Learn the basics of bookkeeping and how financial statements are created from ledgers in this essential accounting skills course.
- Hi, I'm Jim Stice. I'm a Professor of Accounting at Brigham Young University. This is my brother Kay. - I am also a Professor of Accounting at Brigham Young University. - We've been teaching accounting for a combined total of over 70 years. - In this course we'll introduce you to the bookkeeping process that underlies the production of a company's accounting data.

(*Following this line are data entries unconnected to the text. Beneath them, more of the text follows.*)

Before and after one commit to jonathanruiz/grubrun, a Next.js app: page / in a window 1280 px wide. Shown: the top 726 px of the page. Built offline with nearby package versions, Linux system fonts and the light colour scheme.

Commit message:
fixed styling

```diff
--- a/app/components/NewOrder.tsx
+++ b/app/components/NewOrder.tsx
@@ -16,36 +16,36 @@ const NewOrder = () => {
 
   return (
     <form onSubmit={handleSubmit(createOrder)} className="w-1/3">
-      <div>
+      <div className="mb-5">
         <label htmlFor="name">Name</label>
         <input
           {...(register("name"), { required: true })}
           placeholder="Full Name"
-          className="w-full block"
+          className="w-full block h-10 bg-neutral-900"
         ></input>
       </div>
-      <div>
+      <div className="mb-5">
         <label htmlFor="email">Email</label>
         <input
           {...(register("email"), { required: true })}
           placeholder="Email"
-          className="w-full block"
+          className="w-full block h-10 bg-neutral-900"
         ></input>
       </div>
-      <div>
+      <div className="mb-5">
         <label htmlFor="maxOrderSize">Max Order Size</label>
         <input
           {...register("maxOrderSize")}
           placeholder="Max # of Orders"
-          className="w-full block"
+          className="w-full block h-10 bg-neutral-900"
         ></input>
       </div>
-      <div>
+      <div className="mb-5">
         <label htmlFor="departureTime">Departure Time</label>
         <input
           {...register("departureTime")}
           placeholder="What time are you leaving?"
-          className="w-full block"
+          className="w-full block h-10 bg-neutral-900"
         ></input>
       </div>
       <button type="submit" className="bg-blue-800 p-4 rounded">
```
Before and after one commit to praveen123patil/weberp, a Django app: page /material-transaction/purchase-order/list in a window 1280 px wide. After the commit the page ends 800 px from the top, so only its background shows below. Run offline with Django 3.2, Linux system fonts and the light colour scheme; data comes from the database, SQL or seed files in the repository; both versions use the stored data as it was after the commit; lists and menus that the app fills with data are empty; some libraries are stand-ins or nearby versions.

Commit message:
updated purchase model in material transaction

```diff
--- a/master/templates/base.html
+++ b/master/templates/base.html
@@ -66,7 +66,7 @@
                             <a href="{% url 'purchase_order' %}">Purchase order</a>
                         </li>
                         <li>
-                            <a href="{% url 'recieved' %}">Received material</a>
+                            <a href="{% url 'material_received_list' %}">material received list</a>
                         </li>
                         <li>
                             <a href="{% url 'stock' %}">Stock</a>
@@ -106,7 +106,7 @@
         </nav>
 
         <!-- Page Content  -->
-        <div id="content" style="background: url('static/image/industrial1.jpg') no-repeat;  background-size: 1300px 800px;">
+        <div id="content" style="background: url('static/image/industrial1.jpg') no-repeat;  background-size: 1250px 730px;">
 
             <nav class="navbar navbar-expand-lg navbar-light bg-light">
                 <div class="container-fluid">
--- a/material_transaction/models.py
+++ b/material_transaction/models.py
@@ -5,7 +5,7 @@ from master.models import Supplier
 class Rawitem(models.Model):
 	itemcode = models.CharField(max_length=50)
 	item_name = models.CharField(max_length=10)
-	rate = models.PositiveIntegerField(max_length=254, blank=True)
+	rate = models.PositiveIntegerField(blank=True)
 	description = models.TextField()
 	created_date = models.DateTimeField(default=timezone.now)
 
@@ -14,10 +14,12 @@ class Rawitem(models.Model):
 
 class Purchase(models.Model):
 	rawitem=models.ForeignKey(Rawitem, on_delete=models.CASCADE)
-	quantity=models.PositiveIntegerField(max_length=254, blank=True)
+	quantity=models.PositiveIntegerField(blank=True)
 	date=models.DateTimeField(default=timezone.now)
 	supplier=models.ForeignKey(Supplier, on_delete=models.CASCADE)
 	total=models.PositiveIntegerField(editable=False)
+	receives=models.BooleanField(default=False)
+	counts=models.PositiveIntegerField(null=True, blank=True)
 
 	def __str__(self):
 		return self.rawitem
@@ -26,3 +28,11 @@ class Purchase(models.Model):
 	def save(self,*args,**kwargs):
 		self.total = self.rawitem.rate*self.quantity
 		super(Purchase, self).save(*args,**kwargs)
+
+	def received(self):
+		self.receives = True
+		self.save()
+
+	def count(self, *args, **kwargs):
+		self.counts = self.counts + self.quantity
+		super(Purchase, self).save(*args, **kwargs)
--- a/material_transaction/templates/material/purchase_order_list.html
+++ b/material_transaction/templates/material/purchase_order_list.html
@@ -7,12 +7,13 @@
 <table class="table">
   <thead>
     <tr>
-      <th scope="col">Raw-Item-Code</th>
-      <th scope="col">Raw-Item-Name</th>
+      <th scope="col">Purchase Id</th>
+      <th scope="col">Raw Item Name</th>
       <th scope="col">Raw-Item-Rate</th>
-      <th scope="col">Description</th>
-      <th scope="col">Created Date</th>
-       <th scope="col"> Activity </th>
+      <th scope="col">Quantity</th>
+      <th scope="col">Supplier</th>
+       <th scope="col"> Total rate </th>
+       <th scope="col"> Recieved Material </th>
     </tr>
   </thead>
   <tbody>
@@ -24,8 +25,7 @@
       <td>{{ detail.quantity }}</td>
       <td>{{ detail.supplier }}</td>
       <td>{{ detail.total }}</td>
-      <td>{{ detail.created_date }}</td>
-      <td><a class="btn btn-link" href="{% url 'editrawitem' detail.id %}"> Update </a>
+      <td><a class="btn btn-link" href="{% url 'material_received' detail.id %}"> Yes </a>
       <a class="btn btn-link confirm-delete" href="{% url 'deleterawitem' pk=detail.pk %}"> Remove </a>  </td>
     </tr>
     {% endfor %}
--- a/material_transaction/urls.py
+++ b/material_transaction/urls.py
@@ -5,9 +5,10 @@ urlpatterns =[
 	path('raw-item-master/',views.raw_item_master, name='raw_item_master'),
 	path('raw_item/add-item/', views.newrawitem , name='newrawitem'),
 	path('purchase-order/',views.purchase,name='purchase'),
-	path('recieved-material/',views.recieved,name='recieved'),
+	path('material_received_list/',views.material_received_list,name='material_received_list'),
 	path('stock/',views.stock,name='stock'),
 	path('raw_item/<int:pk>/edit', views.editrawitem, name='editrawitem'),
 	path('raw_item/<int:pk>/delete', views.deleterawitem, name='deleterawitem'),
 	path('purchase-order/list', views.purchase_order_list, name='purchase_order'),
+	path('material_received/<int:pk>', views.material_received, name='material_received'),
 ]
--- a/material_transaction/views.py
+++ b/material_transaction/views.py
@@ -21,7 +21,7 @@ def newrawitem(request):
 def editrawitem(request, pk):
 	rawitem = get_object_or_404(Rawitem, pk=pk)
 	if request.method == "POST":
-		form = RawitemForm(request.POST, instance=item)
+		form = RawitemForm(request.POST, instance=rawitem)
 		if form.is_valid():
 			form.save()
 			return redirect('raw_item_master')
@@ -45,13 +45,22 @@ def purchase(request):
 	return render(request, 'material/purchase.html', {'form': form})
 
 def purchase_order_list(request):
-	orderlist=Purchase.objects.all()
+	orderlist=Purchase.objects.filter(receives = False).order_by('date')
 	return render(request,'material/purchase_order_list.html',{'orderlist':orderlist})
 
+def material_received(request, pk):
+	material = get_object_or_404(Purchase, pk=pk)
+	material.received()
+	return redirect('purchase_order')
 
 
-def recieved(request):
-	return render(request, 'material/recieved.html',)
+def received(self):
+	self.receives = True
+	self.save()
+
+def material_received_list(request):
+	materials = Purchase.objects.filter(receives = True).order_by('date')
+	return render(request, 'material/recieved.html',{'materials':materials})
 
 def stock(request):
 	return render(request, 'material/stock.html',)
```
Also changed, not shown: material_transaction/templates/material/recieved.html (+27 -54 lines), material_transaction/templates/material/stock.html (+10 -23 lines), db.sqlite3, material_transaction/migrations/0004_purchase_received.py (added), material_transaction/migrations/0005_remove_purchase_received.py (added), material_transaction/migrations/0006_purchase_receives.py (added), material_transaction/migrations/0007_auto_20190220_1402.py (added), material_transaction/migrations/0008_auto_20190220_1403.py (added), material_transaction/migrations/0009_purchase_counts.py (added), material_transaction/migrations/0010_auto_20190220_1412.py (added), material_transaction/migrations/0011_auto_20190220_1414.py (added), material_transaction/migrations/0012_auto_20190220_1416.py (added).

Now these accounting data are ultimately used both within a company to make operating decisions and outside of companies to make investing and lending decisions. - [Jim] You're going to learn about the famous debit and credit system. - [Kay] You're going to see how the simple procedures of transaction analysis, journal entries, and posting can organize the data that come into businesses every day, from small businesses operated by individual entrepreneurs to huge multinational businesses with operations around the world. - Consider the information needs of a company such as McDonalds, launched by Ray Kroc back in 1954. - [Kay] Now the essence of McDonald's business seems simple. Revenues come from selling Big Macs, Happy Meals, Chicken McNuggets and the like. - [Jim] Operating costs include the costs of the raw materials to produce the food items, labor costs, building rentals, income taxes, and so forth. - But the magnitude of McDonald's operation makes compiling reliable information a challenge. Now think in terms of volume. With system wide sales averaging almost 300 million dollars a day. And geography, with locations in 120 countries throughout the world. - So, how are these millions of customers and supplier transactions summarized and eventually reported as useful information in the financial statements? - [Kay] Well, this transformation process is called the Accounting Cycle. That's the bookkeeping part of accounting. - Now, you may have heard of debits and credits and journal entries and trial balances. Well in this course, we're going to take the mystery out of these and other terms. - We will show you how transactions turn into financial statements. We'll show you how accounting systems are designed to aggregate mountains of financial information and turn that information into something that can be used by decision makers. - Now, don't be nervous. We've designed this bookkeeping course to be self contained and we carefully explain any terminology that we use. - In short, this is an introductory course with no prior accounting knowledge necessary. - So, are you ready to go? Let's get started.
- Reviewing financial statements
- Analyzing transactions
- Categorizing transactions
- Obtaining financing and buying equipment
- How revenue and expenses fit in the accounting equation
- Recording the sale of goods or services
- Posting journal entries to accounts
- The accounting cycle: step by step